PRIMARY school children risk facing a lack of adult male role models, as fewer than 20 per cent of primary school teachers are male.
While the number of female primary school teachers continue to grow, it appears male educators are a rare breed.
Mark Osborne, from Immaculate Heart Primary, is one of only two male teachers at the Leichhardt school.
The year-five teacher said more male primary school teachers were needed.
“We need a lot more men in junior education,” Mr Osborne said.
“There are plenty in high school, but we are lacking male role models for children in primary school.”
Mr Osborne, who marks 32 years as a teacher this year, said primary education was a calling.
“I come from a heritage of strong role models,” he said.
“Throughout my primary school years I had lots of male teachers who all had a positive influence on my life.
“My advice to other young men who may be considering a career in teaching is don’t be put off by the fact it’s not the most highly paid job.
“Take up the challenge because the rewards are great.”

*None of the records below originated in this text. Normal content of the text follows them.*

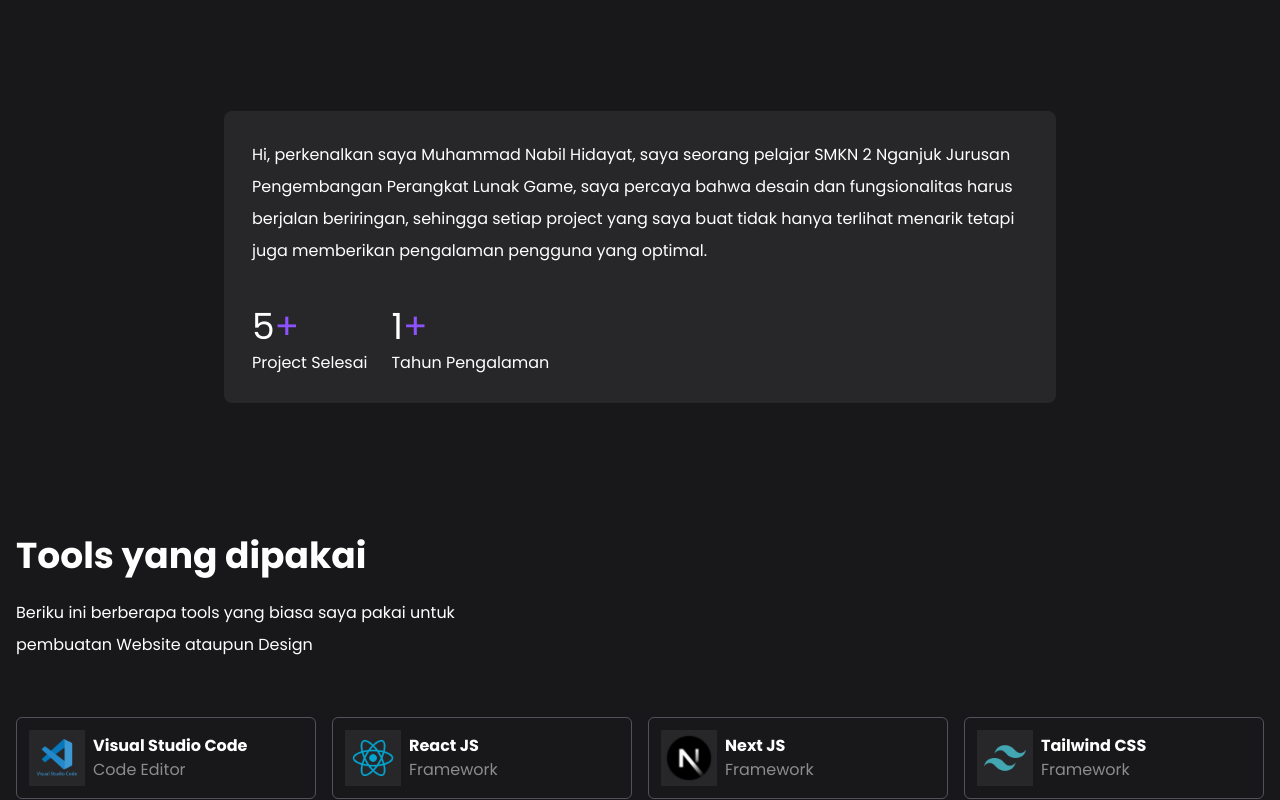
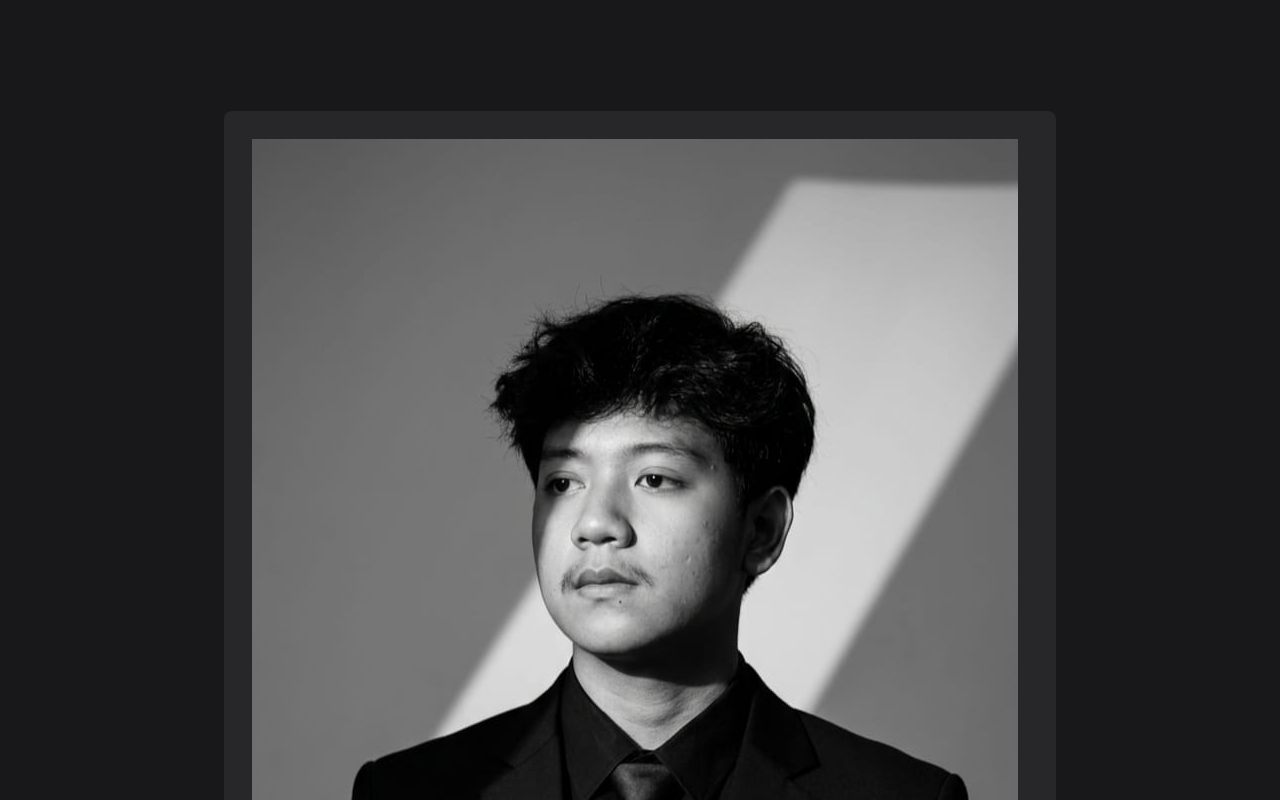
Before and after one commit to Nabilleo/Nabil-Portofolio, a React (Vite) app: page / in a window 1280 px wide. Shown: the part 880-1680 px from the top of the page. Built offline with nearby package versions, Linux system fonts and the light colour scheme.

Commit message:
update project

```diff
--- a/src/App.jsx
+++ b/src/App.jsx
@@ -30,7 +30,7 @@ function App() {
     <div className="tentang mt-32 py-10" id="tentang">
       <div className="xl:w-2/3 lg:w-3/4 w-full mx-auto p-7 bg-zinc-800 rounded-lg"
       data-aos="fade-up" data-aos-duration="1000" data-aos-once="true">
-      <img src={DataImage.HeroImage} alt="Image" className="w-12 rounded-md mb-10 sm:hidden" loading="lazy" />
+      <img src={DataImage.HeroImage} alt="Image" loading="lazy" />
         <p className="text-base/loose mb-10">
           Hi, perkenalkan saya Muhammad Nabil Hidayat, saya seorang pelajar SMKN 2 Nganjuk Jurusan
           Pengembangan Perangkat Lunak Game, saya percaya bahwa desain dan fungsionalitas
```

Having three aunts as primary teachers and a solid foundation of good role models encouraged him to take up the career but said his days weren’t without challenges.
“This job requires you to keep an open mind and adjust to things that are forever changing quickly,” he said.

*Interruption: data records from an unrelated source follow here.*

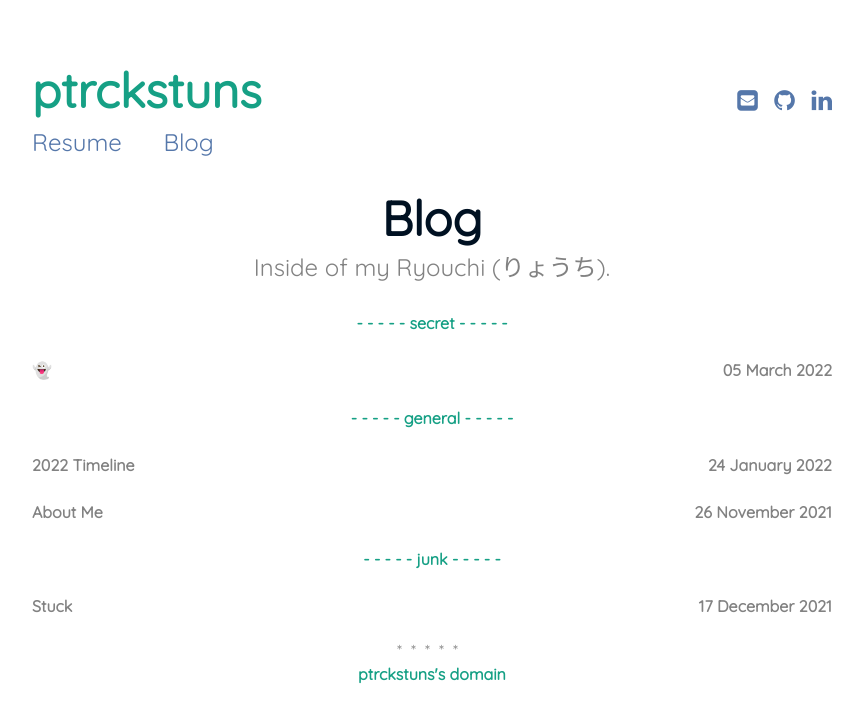
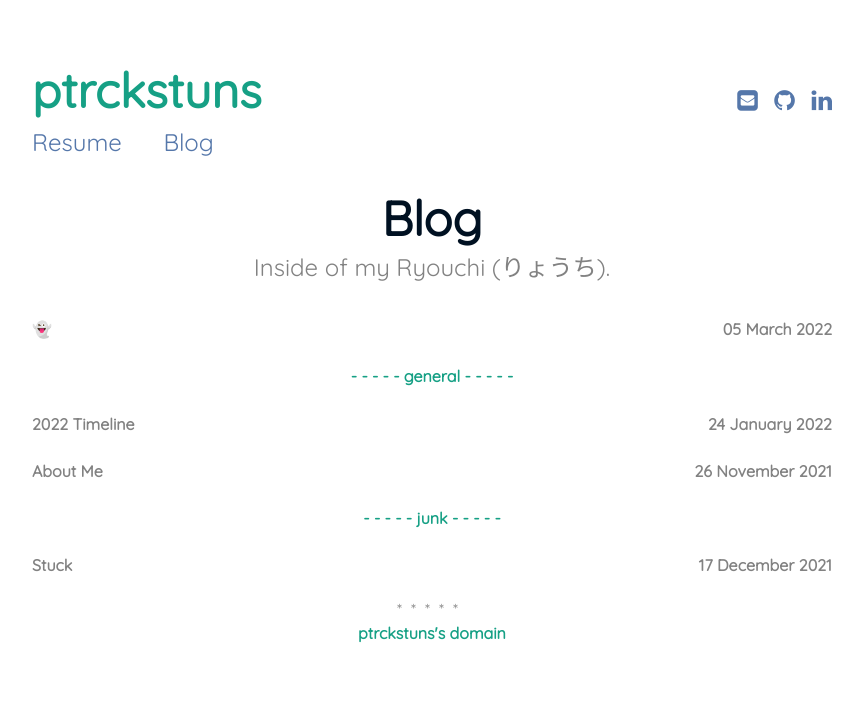
Before and after one commit to ptrckstuns/ptrckstuns.github.io, a Jekyll site: the page built from blog.md, in a window 1280 px wide. Shown: the top 723 px of the page, without its empty margins (208-1071 px from the left). Built offline with Jekyll 4.4.1, drawn with Linux system fonts in a browser that asks for light colours.

Commit message:
Update blog.md

```diff
--- a/blog.md
+++ b/blog.md
@@ -10,7 +10,7 @@ subtitle: Inside of my Ryouchi (りょうち).
 <h4 class="post-teaser__month">
 <strong>
 {% if category.name %}
-    {% if category.name == "secret" %}
+    {% if category.name contains 'secret' %}
     {% else %}
     - - - - -  {{ category.name }} - - - - -
     {% endif %}
```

“Families these days aren’t always the traditional mother and father unit.
“There are many things you have to adapt to.”
Department of Education and Training assistant director-general to human resources Craig Allen said the proportion of male teachers in Queensland state primary schools was roughly 20 per cent.

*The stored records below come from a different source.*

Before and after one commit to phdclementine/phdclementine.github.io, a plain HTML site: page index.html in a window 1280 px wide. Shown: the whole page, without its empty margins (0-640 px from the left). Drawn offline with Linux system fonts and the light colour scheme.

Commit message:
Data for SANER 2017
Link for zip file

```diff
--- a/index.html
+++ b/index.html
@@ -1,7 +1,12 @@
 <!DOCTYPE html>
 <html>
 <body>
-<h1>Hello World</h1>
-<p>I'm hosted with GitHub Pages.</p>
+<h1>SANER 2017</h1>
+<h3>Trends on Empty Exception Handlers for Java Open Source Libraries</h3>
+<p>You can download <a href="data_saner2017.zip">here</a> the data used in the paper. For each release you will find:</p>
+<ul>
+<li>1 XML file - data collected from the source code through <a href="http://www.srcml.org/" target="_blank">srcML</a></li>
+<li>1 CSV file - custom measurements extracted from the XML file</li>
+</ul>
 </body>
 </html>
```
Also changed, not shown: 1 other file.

“This trend is similar in all states and territories of Australia,” Mr Allen said.
“The Department of Education and Training is an equal opportunity employer and has recruitment campaigns to attract the best possible candidates.”